Another day, another retro styled, pixel art roguelike inspired game washes up on the Xbox shore. This time around, the game is question is called Vagante from developers Nuke Nine. Billed as an “action packed platformer”, can it live up to the promise of the concept, or is it likely to leave a bad taste in the mouth as permadeath bites us on the posterior again and again and again…
Now, lets cover the narrative here, and this will be the work of but a minute. A rumour has reached your sensitive, treasure seeking ears about a certain cave that lies at the edge of the woods. Apparently, this cave contains an “unfathomable treasure”. I am not sure what an unfathomable treasure is (maybe you don’t know what it is, but if that’s the case, how will you know when you find it?) but it certainly sounds like the sort of thing that any aspiring adventurer should be trying to get their hands on. Also, the rumours about people entering the cave and never coming back? Pah! They were probably underprepared or something. It’ll be different when we get there. Won’t it?
Before we get onto how Vagante plays, let’s have a look at the presentation and we’ll find that the game is dark, the sprites – both for you and the enemies – are tiny, and the writing when you do find some loot is so small I had to sit practically with my nose touching the screen to have a chance of reading it. Perhaps blame my age and lessening eyesight, but it could certainly do with being bigger. The actual graphics are actually quite effective, just tiny, and the sprites do manage to exude an aura of personality. The sound is pretty much as you would expect of a game of this type; all swishing swords and whooshing spells. The rest of the soundtrack is pretty minimal too, helping to create a fairly tense atmosphere as you go around the levels. If only everything wasn’t so small.
Now, gameplay, the big test of any game. How does Vagante stack up? Well, this is very much a story of two halves. The setup of the game starts off very well, with a choice of classes to start each run as. There is the Knight, a melee fighter armed with a sword; the Mage, weaker and squishier and armed with magic, as you’d expect; and finally the Rogue, adept at backstabs and things of that nature, I assume. I say I assume as the opportunity to make any meaningful progress seems to be tied directly to your toughness (or rather, that of your character) and so going in with a weaker character always seemed to be a death sentence to me.
It was the Knight that was first up on the agenda though, allowing us to dive into the first level, the Caves, and see what we could see. Oh, and while we are setting up a run, you can bring along a friend if you wish, as online multiplayer is included and works pretty well in most cases. The cases where it doesn’t are those in which you find yourself playing with someone with a loot hoover in their pocket.
Now, each run is unique, as not only the layout of the levels, but the boss that you face at the end of the level is randomly generated. This generally adds to the longevity and replayability of a game, as the unpredictability is a selling point. And fair enough, this does add some length to what is available in Vagante. If we fail because a layout is too hard (and they are, I’m not sure that the developers could have added in any spikes if they had tried), then the next run may be a little bit easier. The same with the enemies and the bosses: a level filled with little red bats that die to one hit is a lot easier then a stage filled with Goblins that take about numerous whacks to kill. The bosses, however, are another story. In the first level alone, it seems that there is a choice of two enemies that might spawn: the Goblin King, who will summon Goblins to help him, and the Baby Dragon, who will set you on fire. Neither of these bosses are much fun to be honest, and it’s here that the wheels start to fall off a little bit.

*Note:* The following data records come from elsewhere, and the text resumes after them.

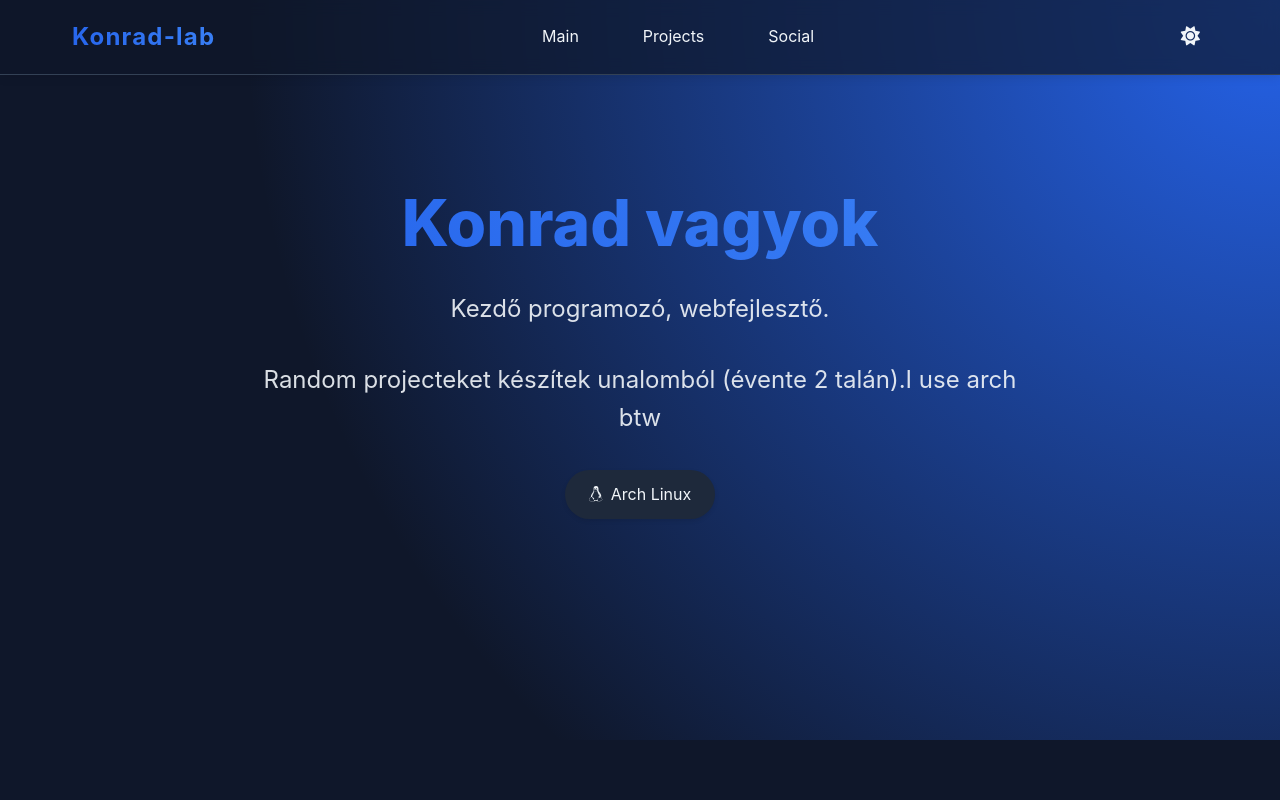
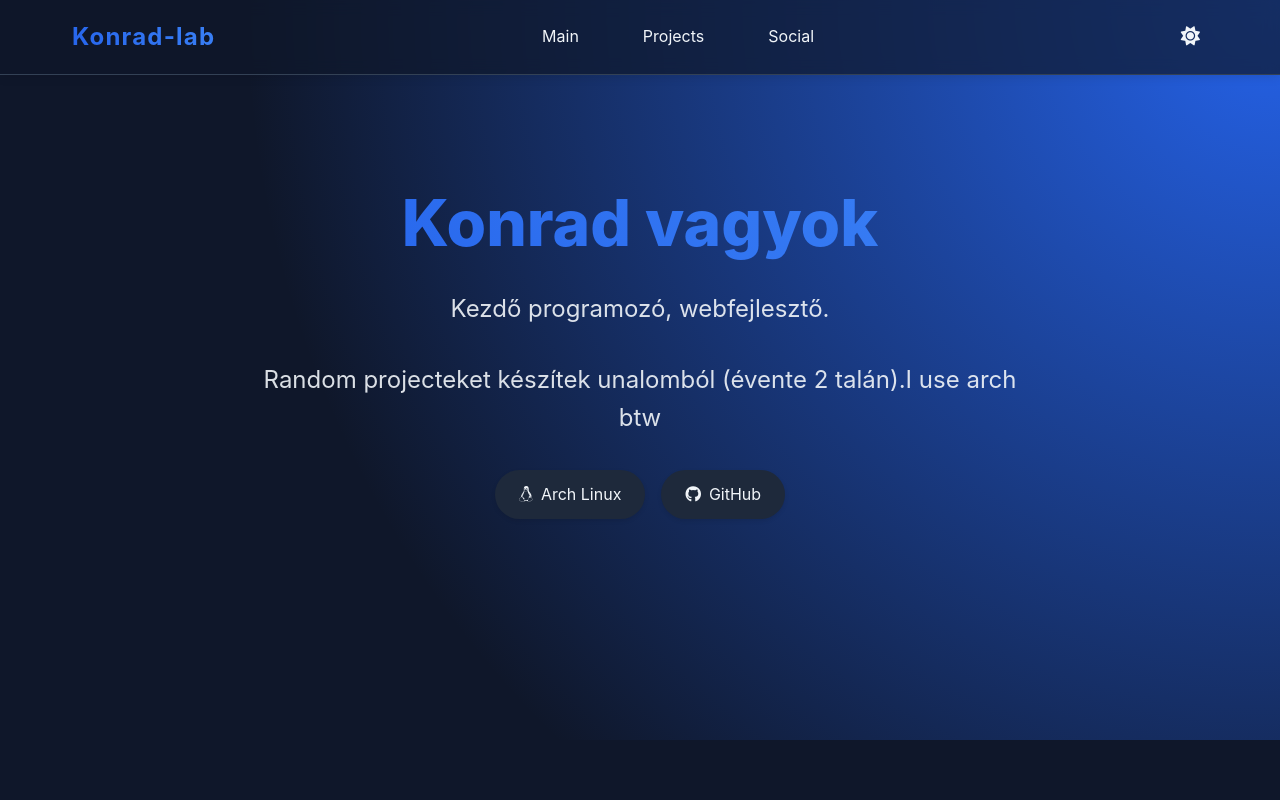
Before and after one commit to Konrad-lab/Konrad-lab.github.io, a plain HTML site: page index.html in a window 1280 px wide. Shown: the top 800 px of the page. Drawn offline with Linux system fonts and the light colour scheme.

Commit message:
Update index.html

```diff
--- a/index.html
+++ b/index.html
@@ -31,9 +31,12 @@
                 <p class="subtitle">Kezdő programozó, webfejlesztő. </p>
                 <p class="subtitle">Random projecteket készítek unalomból (évente 2 talán).I use arch btw</p>
                 <div class="social-links">
-                    <a href="archlinux.org" class="social-link" target="_blank">
+                    <a href="https://archlinux.org/" class="social-link" target="_blank">
                         <i class="fab fa-linux"></i>
                         <span>Arch Linux</span></a>
+                    <a href="https://github.com/Konrad-lab" class="social-link" target="_blank">
+                        <i class="fab fa-github"></i>
+                        <span>GitHub</span></a>
                 </div>
                 <br>
                 <br>
@@ -101,12 +104,6 @@
                     <i class="fab fa-youtube"></i>
                     <span>YouTube</span>
                 </a>
-
-                <a href="https://github.com/Konrad-lab" class="social-card github" target="_blank">
-                    <i class="fab fa-github"></i>
-                    <span>GitHub</span>
-                </a>
-
                 <a href="https://discord.gg/mMKwaAVhVK" class="social-card discord" target="_blank">
                     <i class="fab fa-discord"></i>
                     <span>Discord</span>
```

The combat is lacking in feel, to be brutally honest, and the fights tend to just devolve into standing toe-to-toe and hitting each other – the winner is the one who is still standing at the end. If you are injured on the way to the boss fight, it will usually be you going down first, so there is an argument for dashing through each level as quickly as possible, but this is balanced out by the need to explore and potentially find some good stuff that can help you do more damage.
However, the jumping about the place just feels off slightly as well, and the mechanic whereby the character will grab the edge of a ledge when falling is seemingly hit and miss; something which is especially dodgy when there are spikes below, usually causing an instant death. And don’t even get me started on the blocks that suddenly fall from above and take you out in one hit as well. In a game where only the immediate area around you is lit up, these strike me as being somewhat unfair.
Vagante has a lot of potential that it doesn’t manage to live up to. It looks nice enough, if a little like you are viewing things through the wrong end of a pair of binoculars, and the setup is interesting. But the numb combat, instant death traps and lack of anything resembling tactics – even in the boss fights – marks it down.
If you want a challenge, you may enjoy Vagante for a bit, but for me it is weighted too much in the favour of the enemies.
Vagante is available to download from the Xbox Store